Bob Willis was one of England's greatest ever, says Charles Colvile
Charles Colvile looks back on Bob Willis' life both on and off the cricket field
By Charles Colvile
Last Updated: 06/12/19 2:43pm
Bob Willis was quite simply one of England's greatest ever fast bowlers.
In a career that spanned 14 years at the highest level - from 1971 to 1984 - Willis played 90 Tests and 64 ODIs - taking 325 Test wickets.
He was genuinely quick and his performance in the Leeds Test of 1981, when he recorded his career-best figures of 8-43 to bowl Australia out and give England one of the most dramatic wins of all time, is still - and always will be - the stuff of legends.
Born in Sunderland, he grew up in Surrey and always said he became a fast bowler to get revenge on his schoolmates who made his life a misery when he was forced to play rugby in the winter.
Despite an action like no other - he was horrified when he first saw himself on TV - Bob was called up by England as a replacement on the 1970/71 Ashes.
He had only played 20 first-class games, but, with his shock of curly hair, Bob's raw pace was just what Ray Illingworth was looking for and he made his debut in Sydney in the New Year's Test of 1971. He picked up his first wicket in Australia's second innings as England won the game and eventually the Ashes.
Despite having a Test cap to his name, on his return home Willis found it difficult to command a regular place in the Surrey side that went on to win the Championship that year. He moved to Warwickshire and spent the rest of his playing days based in Birmingham.
It is hardly surprising, given the stresses and strains that his unique action put on his body, that in those early years, Bob suffered terribly from injury, with his knees, in particular, subject to numerous operations. He also found the long, lonely business of rehabilitation tough and would later admit to suffering from depression.
During the centenary Test of 1977, after a heart-to-heart with Tony Greig, Bob was introduced to an Australian hypnotherapist called Arthur Jackson who revolutionised his life.
Armed with hypnotherapy tapes that he would listen to as he fell asleep, Bob also became a passionate believer in slow distance running to build up his fitness and stamina and was often seen pounding out the laps of the Edgbaston outfield.
As it happened, 1977 was a key year in the Willis story. That summer saw the debut of a young, fast-bowling all-rounder by the name of Ian Botham, and over the next seven years they would play 60 Test matches together and take 476 Test wickets between them, proving to be one of English cricket's most lethal opening partnerships with the new ball.
Seventy-seven was also the summer of Kerry Packer but, despite being asked to join World Series Cricket, Bob insisted on staying loyal to England - later saying that it was the buzz of playing Test cricket for his country that motivated him to play the game. He would later also turn down the offer of a huge cheque to go on the first rebel tour to South Africa.

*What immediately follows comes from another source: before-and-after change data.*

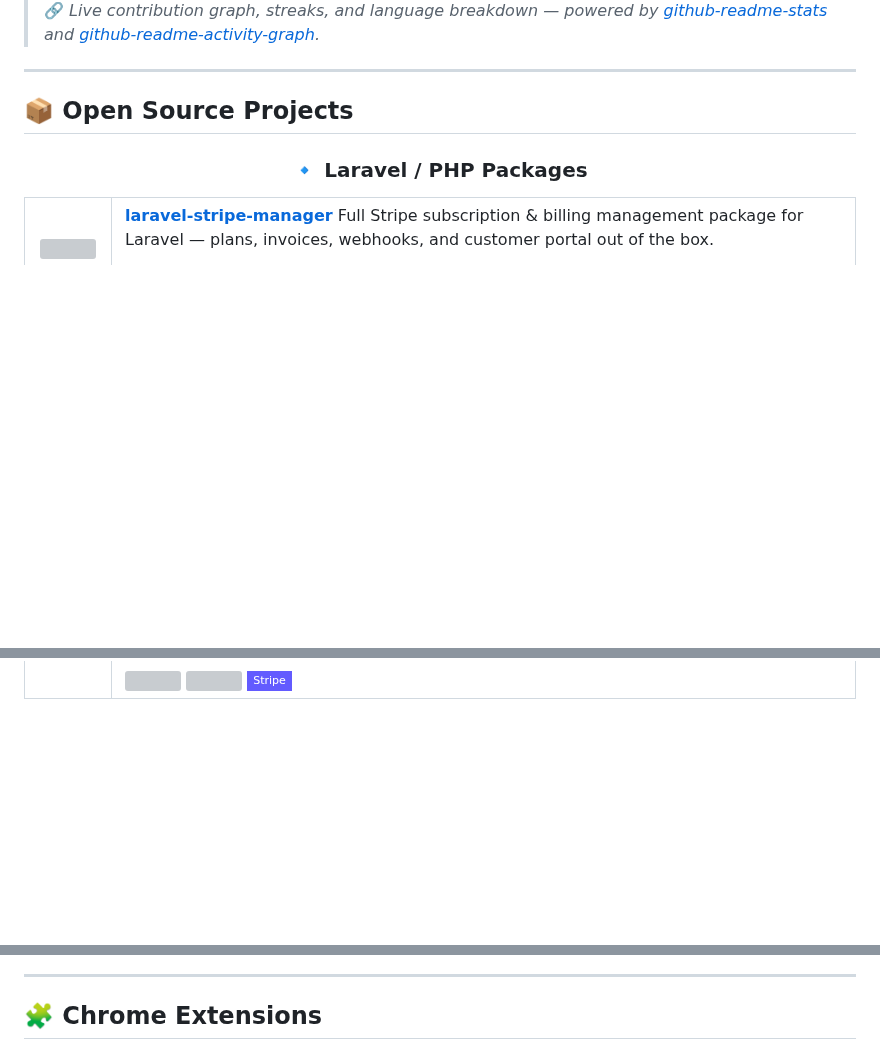
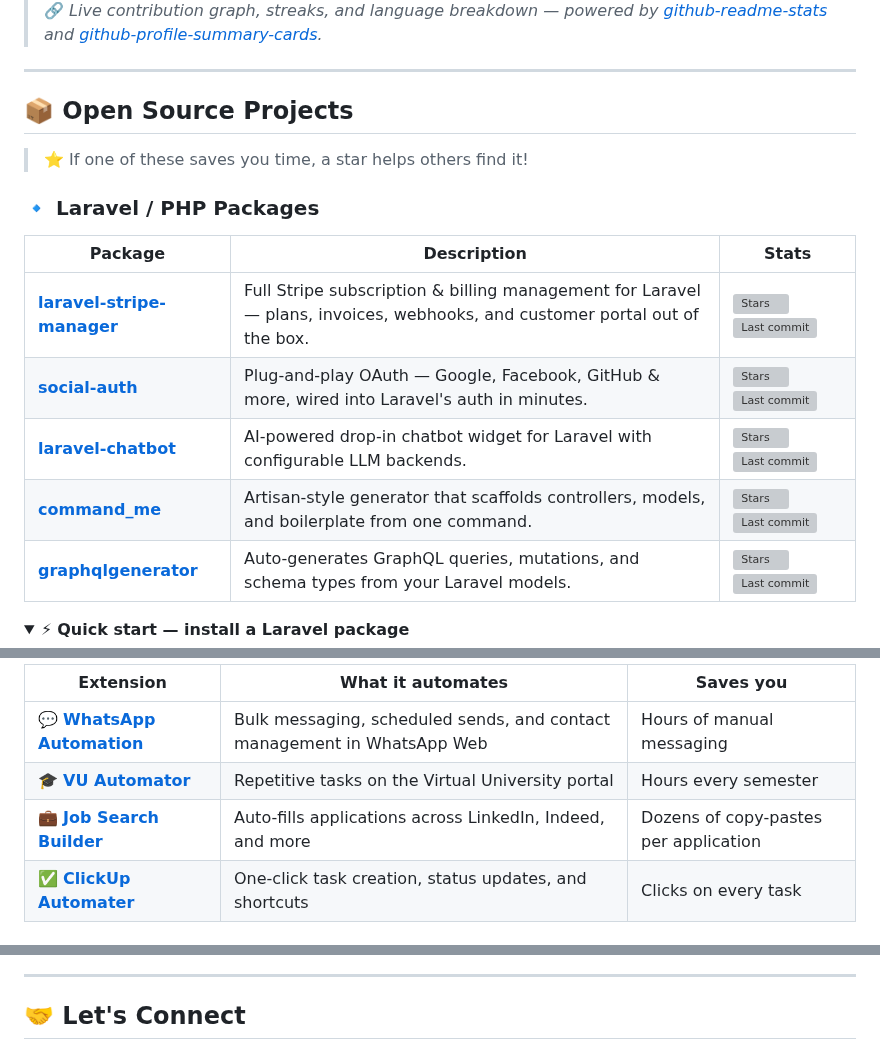
Before and after one commit to es-77/es-77, a Markdown page: README.md, 3 parts joined by grey strips. Rendered like a GitHub page; folded sections open; badges without logos; blank space fills up the shorter version; grey boxes are pictures that could not be loaded.

```diff
--- a/README.md
+++ b/README.md
@@ -65,21 +123,24 @@ I build **scalable SaaS platforms** designed for performance, security, and clea
 
 </div>
 
-> 🔗 *Live contribution graph, streaks, and language breakdown — powered by [github-readme-stats](https://github.com/anuraghazra/github-readme-stats) and [github-readme-activity-graph](https://github.com/Ashutosh00710/github-readme-activity-graph).*
+> 🔗 *Live contribution graph, streaks, and language breakdown — powered by [github-readme-stats](https://github.com/anuraghazra/github-readme-stats) and [github-profile-summary-cards](https://github.com/vn7n24fzkq/github-profile-summary-cards).*
 
 ---
 
 ## 📦 Open Source Projects
 
-<div align="center">
+> ⭐ If one of these saves you time, a star helps others find it!
 
 ### 🔹 Laravel / PHP Packages
 
-<table>
-<tr>
-<td width="60" align="center"><img src="https://cdn.simpleicons.org/laravel/FF2D20" width="40"/></td>
-<td>
+| Package | Description | Stats |
+|---|---|---|
+| [**laravel-stripe-manager**](https://github.com/es-77/laravel-stripe-manager) | Full Stripe subscription & billing management for Laravel — plans, invoices, webhooks, and customer portal out of the box. | ![Stars](https://img.shields.io/github/stars/es-77/laravel-stripe-manager?style=flat-square) ![Last commit](https://img.shields.io/github/last-commit/es-77/laravel-stripe-manager?style=flat-square) |
+| [**social-auth**](https://github.com/es-77/social-auth) | Plug-and-play OAuth — Google, Facebook, GitHub & more, wired into Laravel's auth in minutes. | ![Stars](https://img.shields.io/github/stars/es-77/social-auth?style=flat-square) ![Last commit](https://img.shields.io/github/last-commit/es-77/social-auth?style=flat-square) |
+| [**laravel-chatbot**](https://github.com/es-77/laravel-chatbot) | AI-powered drop-in chatbot widget for Laravel with configurable LLM backends. | ![Stars](https://img.shields.io/github/stars/es-77/laravel-chatbot?style=flat-square) ![Last commit](https://img.shields.io/github/last-commit/es-77/laravel-chatbot?style=flat-square) |
+| [**command_me**](https://github.com/es-77/command-me) | Artisan-style generator that scaffolds controllers, models, and boilerplate from one command. | ![Stars](https://img.shields.io/github/stars/es-77/command-me?style=flat-square) ![Last commit](https://img.shields.io/github/last-commit/es-77/command-me?style=flat-square) |
+| [**graphqlgenerator**](https://github.com/es-77/graphql_generator) | Auto-generates GraphQL queries, mutations, and schema types from your Laravel models. | ![Stars](https://img.shields.io/github/stars/es-77/graphql_generator?style=flat-square) ![Last commit](https://img.shields.io/github/last-commit/es-77/graphql_generator?style=flat-square) |
 
-**[laravel-stripe-manager](https://github.com/es-77/laravel-stripe-manager)**
-Full Stripe subscription & billing management package for Laravel — plans, invoices, webhooks, and customer portal out of the box.
+<details>
+<summary>⚡ <b>Quick start — install a Laravel package</b></summary>
 
@@ -181,5 +186,8 @@ React dashboard companion for `laravel-stripe-manager` — subscription analytic
 
-<img src="https://img.shields.io/npm/v/laravel-stripe-manager-ui?style=flat-square&color=f97316&label=npm"/>
-<img src="https://img.shields.io/npm/dw/laravel-stripe-manager-ui?style=flat-square&color=0A84FF&label=downloads"/>
-<img src="https://img.shields.io/badge/Stripe-635BFF?style=flat-square&logo=stripe&logoColor=white"/>
+| Extension | What it automates | Saves you |
+|---|---|---|
+| 💬 [**WhatsApp Automation**](https://github.com/es-77/my-extension-support) | Bulk messaging, scheduled sends, and contact management in WhatsApp Web | Hours of manual messaging |
+| 🎓 [**VU Automator**](https://github.com/es-77/my-vu-extension-support) | Repetitive tasks on the Virtual University portal | Hours every semester |
+| 💼 [**Job Search Builder**](https://github.com/es-77/my-job-search-extension-support) | Auto-fills applications across LinkedIn, Indeed, and more | Dozens of copy-pastes per application |
+| ✅ [**ClickUp Automater**](https://github.com/es-77/my-clickup-extension-support) | One-click task creation, status updates, and shortcuts | Clicks on every task |
 
@@ -191,7 +206,7 @@ React dashboard companion for `laravel-stripe-manager` — subscription analytic
 
 ---
 
-## 🧩 Chrome Extensions
+## 🤝 Let's Connect
 
 <div align="center">
 
```
Also changed, not shown: other parts of README.md (+141 -165 lines), wallpaper.jpg (added), 1 other file.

No look back on the career of Bob Willis would be complete without a mention of another aspect of his game - his batting. It was as idiosyncratic in its style as his bowling and when he forgot to take his bat out with him during a Test at Edgbaston, another aspect of the legend of Bob Willis was established.
It is, though, for his spell of 8-43 at Leeds on the afternoon July 21, 1981 that Bob will always be remembered.
Defending 129 thanks to Botham's extraordinary second-innings hundred, everything turned on Bob - who was being plagued by no-balls - persuading Mike Brearley to allow him to bowl down the hill from the Kirkstall Lane End.
Something suddenly clicked and in 15 overs and one ball he blew the Australians away for 111 to deliver English cricket one of its greatest victories.
With the rebel tour to South Africa the following year taking a dozen of England's top players out of international cricket, Bob, much to his surprise, found himself appointed as England captain. He didn't much enjoy the job, but England's three-run win in Melbourne in 1982 courtesy of Geoff Miller's rebound catch delivered another career highlight.
Illness eventually forced his retirement from cricket in 1984 but that was not the end of Bob and cricket.
He quickly developed a reputation as a no-nonsense commentator and pundit and his acerbic, withering assessments of England's all-too-often failures saw him achieve cult status among an army of fans who never actually saw him bowl.
But, while he was seen by some as being grumpy, miserable and hyper-critical, he was in fact never happier than when he had to eat his words and praise England to the rafters.
With his death, Bob Dylan has lost one of his most devoted fans, wine growers everywhere a serious connoisseur of their art and English cricket one of their greatest ever players.